meetingA cross section of workshop participantsUtility companies face significant financial challenges as they improve water and sanitation services for growing populations in unplanned and informal urban settlements. Difficulties include weak credit ratings, limited access to loans, and high interest rates charged by commercial banks.


Finding solutions to these challenges was the topic of a workshop organized by USAID’s Sustainable Water and Sanitation in Africa (SUWASA) at the International Water Association’s (IWA) 3rd Development Congress and Exhibition held in October in Nairobi, Kenya.
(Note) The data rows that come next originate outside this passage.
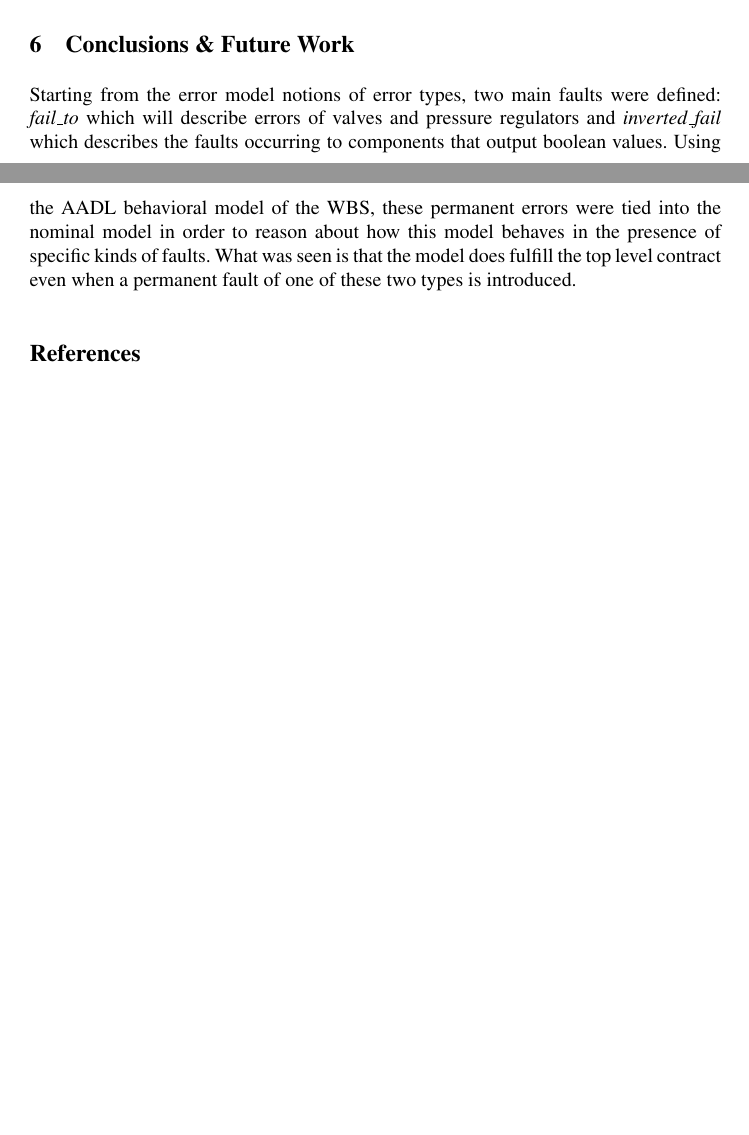
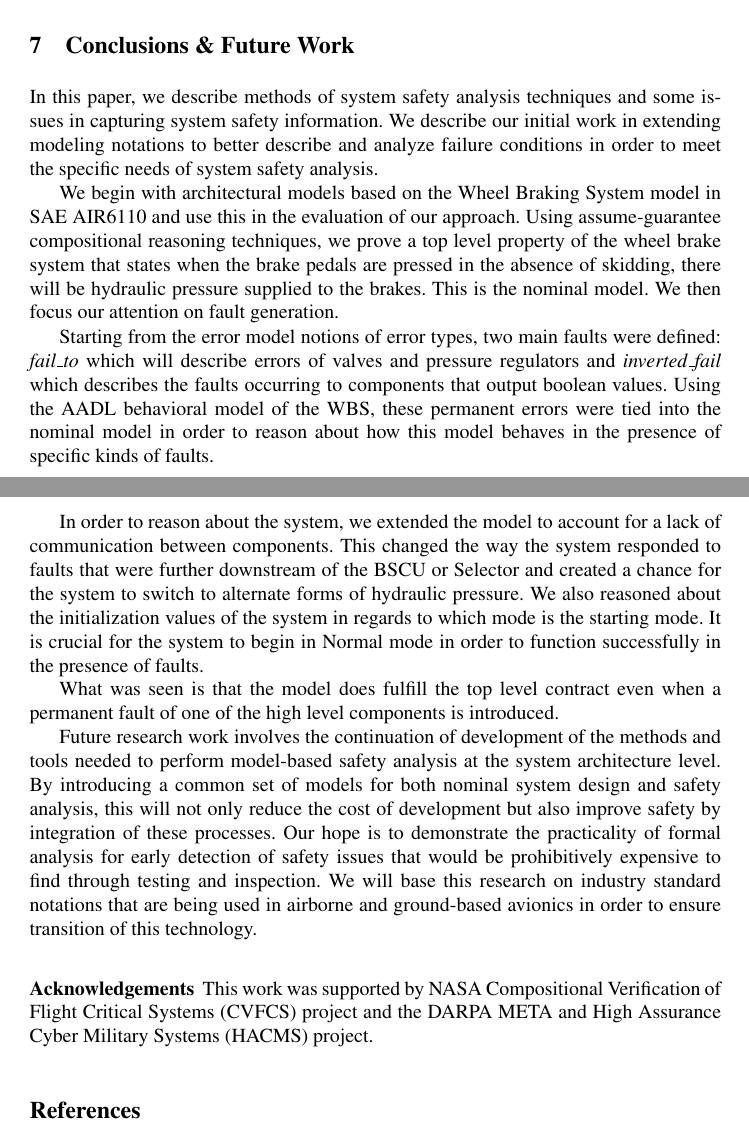
Before and after one commit to loonwerks/AMASE, a LaTeX paper (doc/AMASE_paper/AMASE_paper/main.tex, which reads doc/AMASE_paper/AMASE_paper/conclusion.tex): two parts of pages 13 and 14 of 14 before the commit and two parts of pages 14 and 15 of 16 after it, joined at a grey line, cut so that both start at the same text, the shorter picture padded with empty space. Compiled offline with pdfLaTeX.

Commit message:
Added discussion section, filled in conclusion & discussion, edited some wording elsewhere.

```diff
--- a/doc/AMASE_paper/AMASE_paper/conclusion.tex
+++ b/doc/AMASE_paper/AMASE_paper/conclusion.tex
@@ -1,2 +1,15 @@
 \section{Conclusions \& Future Work}
-Starting from the error model notions of error types, two main faults were defined: \textit{fail\_to} which will describe errors of valves and pressure regulators and \textit{inverted\_fail} which describes the faults occurring to components that output boolean values. Using the AADL behavioral model of the WBS, these permanent errors were tied into the nominal model in order to reason about how this model behaves in the presence of specific kinds of faults. What was seen is that the model does fulfill the top level contract even when a permanent fault of one of these two types is introduced.
+In this paper, we describe methods of system safety analysis techniques and some issues in capturing system safety information. We describe our initial work in extending modeling notations to better describe and analyze failure conditions in order to meet the specific needs of system safety analysis.
+
+We begin with architectural models based on the Wheel Braking System model in SAE AIR6110 and use this in the evaluation of our approach. Using assume-guarantee compositional reasoning techniques, we prove a top level property of the wheel brake system that states when the brake pedals are pressed in the absence of skidding, there will be hydraulic pressure supplied to the brakes. This is the nominal model. We then focus our attention on fault generation.
+
+Starting from the error model notions of error types, two main faults were defined: \textit{fail\_to} which will describe errors of valves and pressure regulators and \textit{inverted\_fail} which describes the faults occurring to components that output boolean values. Using the AADL behavioral model of the WBS, these permanent errors were tied into the nominal model in order to reason about how this model behaves in the presence of specific kinds of faults.
+
+In order to reason about the system, we extended the model to account for a lack of communication between components. This changed the way the system responded to faults that were further downstream of the BSCU or Selector and created a chance for the system to switch to alternate forms of hydraulic pressure. We also reasoned about the initialization values of the system in regards to which mode is the starting mode. It is crucial for the system to begin in Normal mode in order to function successfully in the presence of faults.
+
+What was seen is that the model does fulfill the top level contract even when a permanent fault of one of the high level components is introduced.
+
+Future research work involves the continuation of development of the methods and tools needed to perform model-based safety analysis at the system architecture level. By introducing a common set of models for both nominal system design and safety analysis, this will not only reduce the cost of development but also improve safety by integration of these processes. Our hope is to demonstrate the practicality of formal analysis for early detection of safety issues that would be prohibitively expensive to find through testing and inspection. We will base this research on industry standard notations that are being used in airborne and ground-based avionics in order to ensure transition of this technology.
+
+\subsubsection{Acknowledgements}
+This work was supported by NASA Compositional Verification of Flight Critical Systems (CVFCS) project and the DARPA META and High Assurance Cyber Military Systems (HACMS) project.
```
Also changed, not shown: doc/AMASE_paper/AMASE_paper/discussion.tex (added, +8 -0 lines), doc/AMASE_paper/AMASE_paper/main.tex (+1 -5 lines).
The workshop, Accessing Commercial Bank Financing to Deliver Services to All: What Utilities Need to Know and Do, drew more than 100 participants from development organizations, Kenyan county governments, banks and more than 20 utilities. The workshop highlighted the role of commercial banks and guarantee facilities in providing resources to fund improvement projects, the role of robust utility regulations, and the need to demystify the commercial loan process.


In particular, the workshop outlined a loan guarantee program between USAID’s Development Credit Authority and some financial institutions in Kenya. The goal of the program has been to enhance utilities’ ability to gain commercial loans so they can improve access to water in underserved areas.


Presenters also discussed the purpose of the Utility Credit Rating Report released by Kenya’s Water Services Regulatory Board in 2011. The report provided a credit assessment of utilities and has been a critical tool for financial institutions seeking lending opportunities.


An example of progress in the field included a change in Housing Finance’s policies that has allowed utilities to apply for cash flow backed loans. Housing Finance recently approved a nearly US$ 1 million loan to Embu Water and Sanitation Company. The loan, the largest granted to a Kenyan water utility, will allow the company to extend service to more than 55,000 people.


Another success story was provided by KIWASCO, the water and sanitation company in Kisumu, Kenya. Working with SUWASA, KIWASCO secured a medium-term financial package from K-Rep Bank for US$243,000 in infrastructure improvements. The project created 1,500 water connections in Nyamasaria, a low-income neighborhood in Kisumu.


The workshop was facilitated by Zael Sanz Uriarte of the World Bank’s WSP and Sam Huston, Deputy Chief of Party for SUWASA.


The panelists were:

• Dennis Mwanza, Chief of Party, SUWASA
• Patrick Mwangi, senior Water and Sanitation Specialist, the World Bank’s Water and Sanitation Program (WSP)
• Kevin Kihara, General Manager, Business Development, Housing Finance in Kenya
• David Onyango, Managing Director, Kisumu Water and Sewerage Company (KIWASCO)
• Gyongshim An, Senior Urban Development Specialist, Asian Development Bank (ADB)
• Eric Adams, Kenya Team Leader, SUWASA

These reports were compiled and edited by Ms Emily Mutai. She is the Communications and Outreach Specialist with the SUWASA Africa Regional Office, Nairobi - Kenya.

 

                           


            

Current Issue: Africa Water & Sanitation & Hygiene March-April 2017 Vol.12 No.2